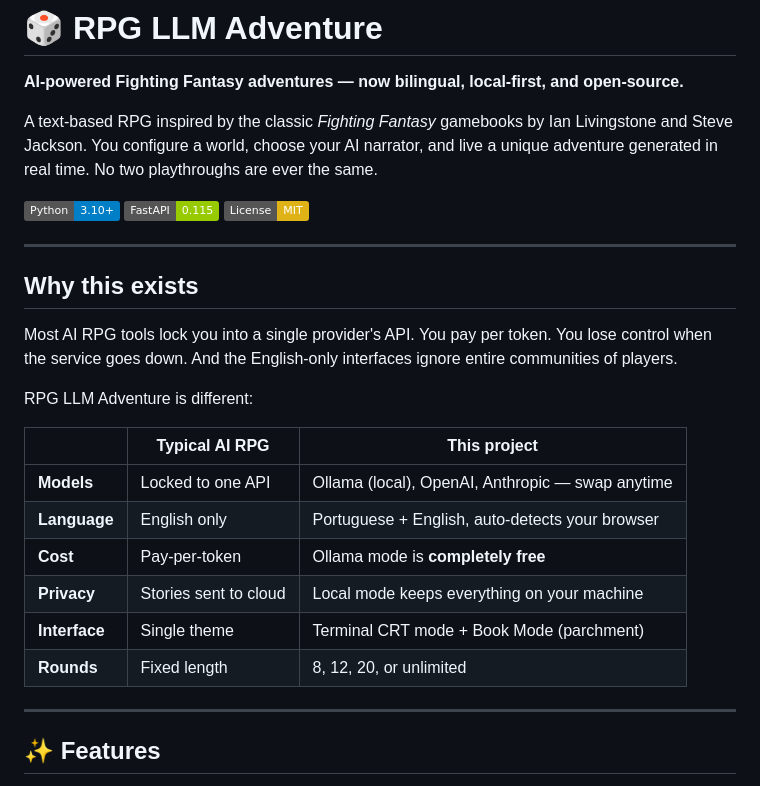
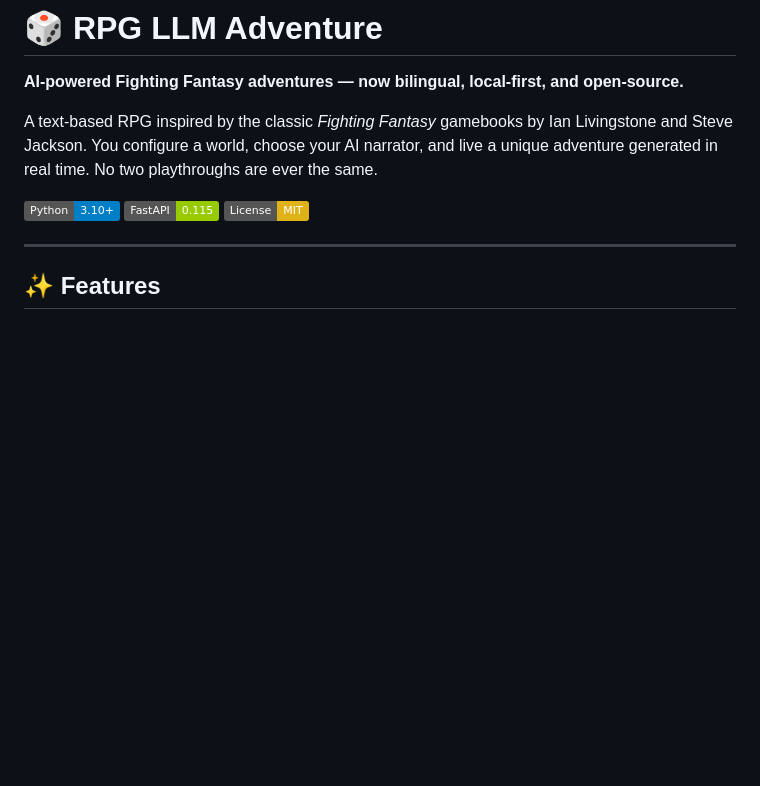
Before and after one commit to ClaudioDrews/rpg-llm-adventure, a Markdown page: README.md, the part around the change. Rendered like a GitHub page; badges without logos; blank space fills up the shorter version.

Commit message:
docs: remove 'Why this exists' comparison section

```diff
--- a/README.md
+++ b/README.md
@@ -7,23 +7,6 @@ A text-based RPG inspired by the classic *Fighting Fantasy* gamebooks by Ian Liv
 ![Python](https://img.shields.io/badge/Python-3.10+-blue)
 ![FastAPI](https://img.shields.io/badge/FastAPI-0.115-green)
 ![License](https://img.shields.io/badge/License-MIT-yellow)
-
----
-
-## Why this exists
-
-Most AI RPG tools lock you into a single provider's API. You pay per token. You lose control when the service goes down. And the English-only interfaces ignore entire communities of players.
-
-RPG LLM Adventure is different:
-
-| | Typical AI RPG | This project |
-|---|---|---|
-| **Models** | Locked to one API | Ollama (local), OpenAI, Anthropic — swap anytime |
-| **Language** | English only | Portuguese + English, auto-detects your browser |
-| **Cost** | Pay-per-token | Ollama mode is **completely free** |
-| **Privacy** | Stories sent to cloud | Local mode keeps everything on your machine |
-| **Interface** | Single theme | Terminal CRT mode + Book Mode (parchment) |
-| **Rounds** | Fixed length | 8, 12, 20, or unlimited |
 
 ---
 
```
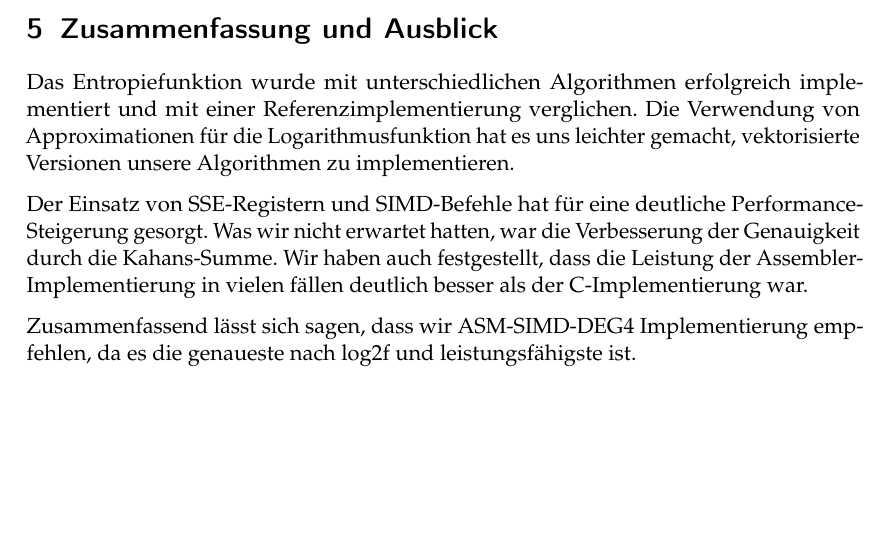
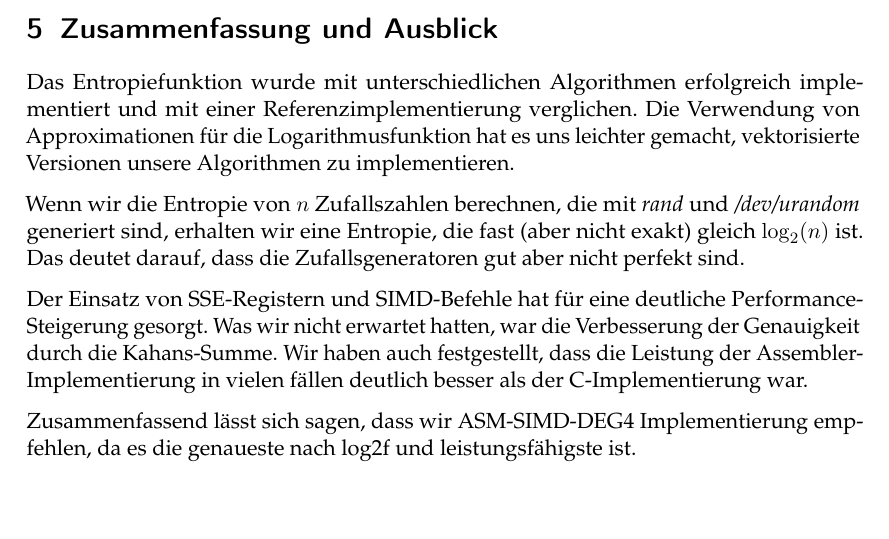
Before and after one commit to denispaluca/erap-team233, a LaTeX document (Ausarbeitung/Ausarbeitung.tex, which reads Ausarbeitung/sections/zusammenfassung.tex): part of page 10 of 11, cut so that both start at the same text. Compiled offline with pdfLaTeX.

Commit message:
Update ausarbeitung

```diff
--- a/Ausarbeitung/sections/zusammenfassung.tex
+++ b/Ausarbeitung/sections/zusammenfassung.tex
@@ -1,5 +1,7 @@
 \section{Zusammenfassung und Ausblick}
 Das Entropiefunktion wurde mit unterschiedlichen Algorithmen erfolgreich implementiert und mit einer Referenzimplementierung verglichen. Die Verwendung von Approximationen für die Logarithmusfunktion hat es uns leichter gemacht, vektorisierte Versionen unsere Algorithmen zu implementieren.
+
+Wenn wir die Entropie von $n$ Zufallszahlen berechnen, die mit \emph{rand} und \emph{/dev/urandom} generiert sind, erhalten wir eine Entropie, die fast (aber nicht exakt) gleich $\log_2(n)$ ist. Das deutet darauf, dass die Zufallsgeneratoren gut aber nicht perfekt sind.
 
 Der Einsatz von SSE-Registern und SIMD-Befehle hat für eine deutliche Performance-Steigerung gesorgt.  Was wir nicht erwartet hatten, war die Verbesserung der Genauigkeit durch die Kahans-Summe. Wir haben auch festgestellt, dass die Leistung der Assembler-Implementierung in vielen fällen deutlich besser als der C-Implementierung war.
 
```
Also changed, not shown: Ausarbeitung/Ausarbeitung.pdf, Ausarbeitung/images/graph_scalar.png, Ausarbeitung/images/graph_scalar_old.png (added), Ausarbeitung/images/graph_simd.png, Ausarbeitung/images/graph_simd_old.png (added), Ausarbeitung/images/graph_speedup.png, Ausarbeitung/images/graph_speedup_old.png (added).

════════════════

_Exercise description_:
Every line above with the string "only" in it needs to be copied.

_Finished exercise_:
-Most AI RPG tools lock you into a single provider's API. You pay per token. You lose control when the service goes down. And the English-only interfaces ignore entire communities of players.
-| **Language** | English only | Portuguese + English, auto-detects your browser |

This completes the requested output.